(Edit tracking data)
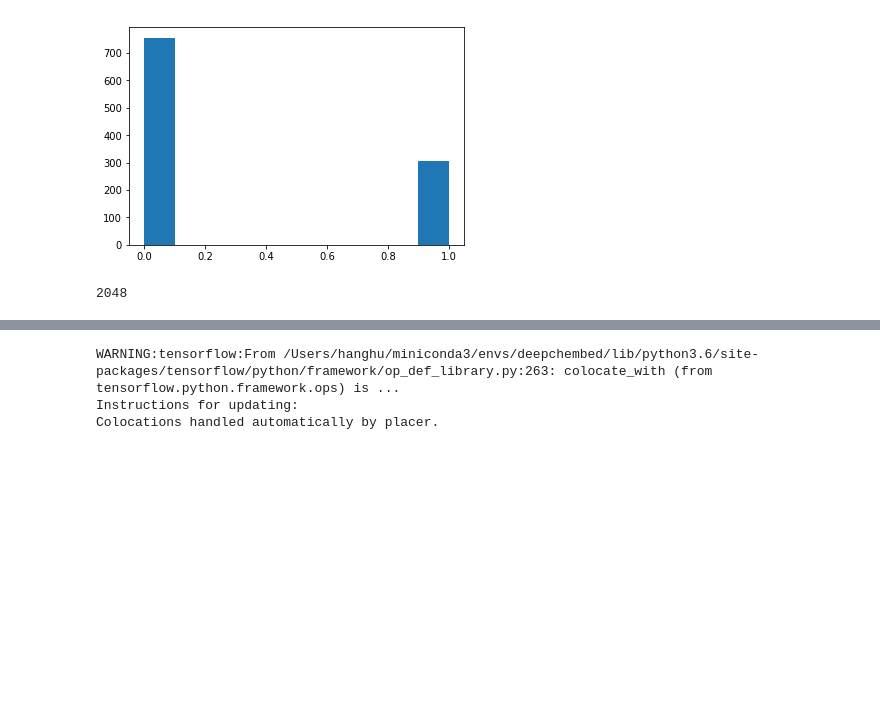
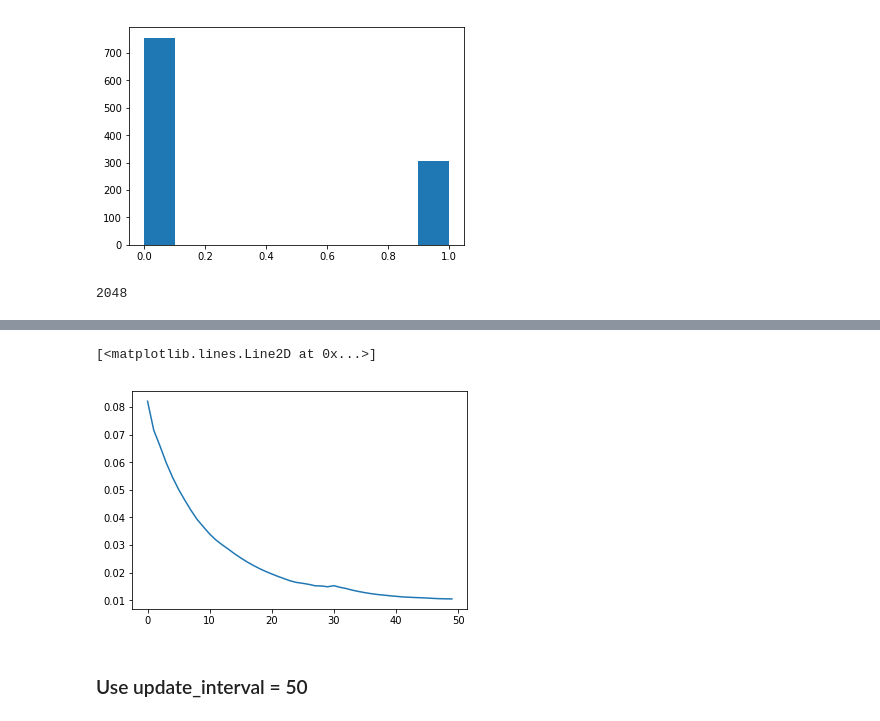
Before and after one commit to chembed/DeepChEmbed, a Jupyter notebook: deepchembed/notebook_scripts/dce_fingerprints.ipynb, the cells around one changed output, grey strips where cells are left out. Saved outputs shown, nothing was run; the diff lists cells and outputs as text; code cells hidden in the pictures; blank space fills up the shorter version.

```diff
--- a/deepchembed/notebook_scripts/dce_fingerprints.ipynb
+++ b/deepchembed/notebook_scripts/dce_fingerprints.ipynb
@@ -33,0 +36,5 @@ len(fps[0])
+# %%
+dims =[2048,1028,128]
+autoencoder = DAE(dims, act='relu')
+autoencoder.build_model(norm=False)
+history = autoencoder.train_model(fps, norm_feature=False, epochs=50)
@@ -34,11 +59,14 @@ len(fps[0])
+# %%
+plt.plot(history.history['loss'])
+# %% [output]
+[<matplotlib.lines.Line2D at 0x...>]
+[figure, added]
+# %% [markdown]
+### Use update_interval = 50
 # %%
-autoencoder_dims = [2048,512,128]
-dce = DCE(autoencoder_dims, n_clusters=2, update_interval=50)
-dce.build_model()
+autoencoder_dims = [2048,1028,128]
+dce = DCE(autoencoder_dims, n_clusters=2, update_interval=50, clustering_tol=1e-3)
+dce.build_model(norm=False, act='relu')
-# %% [output]
-WARNING:tensorflow:From /Users/hanghu/miniconda3/envs/deepchembed/lib/python3.6/site-packages/tensorflow/python/framework/op_def_library.py:263: colocate_with (from tensorflow.python.framework.ops) is ...
-Instructions for updating:
-Colocations handled automatically by placer.
 # %%
 dce.model.summary()
 # %% [output]
```
Also changed, not shown: parts of 18 cells of this notebook, 2 other files.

Task directions:
Write every record out again exactly as written. Pictures don't belong in the copy.

Answer box:
Before and after one commit to chembed/DeepChEmbed, a Jupyter notebook: deepchembed/notebook_scripts/dce_fingerprints.ipynb, the cells around one changed output, grey strips where cells are left out. Saved outputs shown, nothing was run; the diff lists cells and outputs as text; code cells hidden in the pictures; blank space fills up the shorter version.

```diff
--- a/deepchembed/notebook_scripts/dce_fingerprints.ipynb
+++ b/deepchembed/notebook_scripts/dce_fingerprints.ipynb
@@ -33,0 +36,5 @@ len(fps[0])
+# %%
+dims =[2048,1028,128]
+autoencoder = DAE(dims, act='relu')
+autoencoder.build_model(norm=False)
+history = autoencoder.train_model(fps, norm_feature=False, epochs=50)
@@ -34,11 +59,14 @@ len(fps[0])
+# %%
+plt.plot(history.history['loss'])
+# %% [output]
+[<matplotlib.lines.Line2D at 0x...>]
+[figure, added]
+# %% [markdown]
+### Use update_interval = 50
 # %%
-autoencoder_dims = [2048,512,128]
-dce = DCE(autoencoder_dims, n_clusters=2, update_interval=50)
-dce.build_model()
+autoencoder_dims = [2048,1028,128]
+dce = DCE(autoencoder_dims, n_clusters=2, update_interval=50, clustering_tol=1e-3)
+dce.build_model(norm=False, act='relu')
-# %% [output]
-WARNING:tensorflow:From /Users/hanghu/miniconda3/envs/deepchembed/lib/python3.6/site-packages/tensorflow/python/framework/op_def_library.py:263: colocate_with (from tensorflow.python.framework.ops) is ...
-Instructions for updating:
-Colocations handled automatically by placer.
 # %%
 dce.model.summary()
 # %% [output]
```
Also changed, not shown: parts of 18 cells of this notebook, 2 other files.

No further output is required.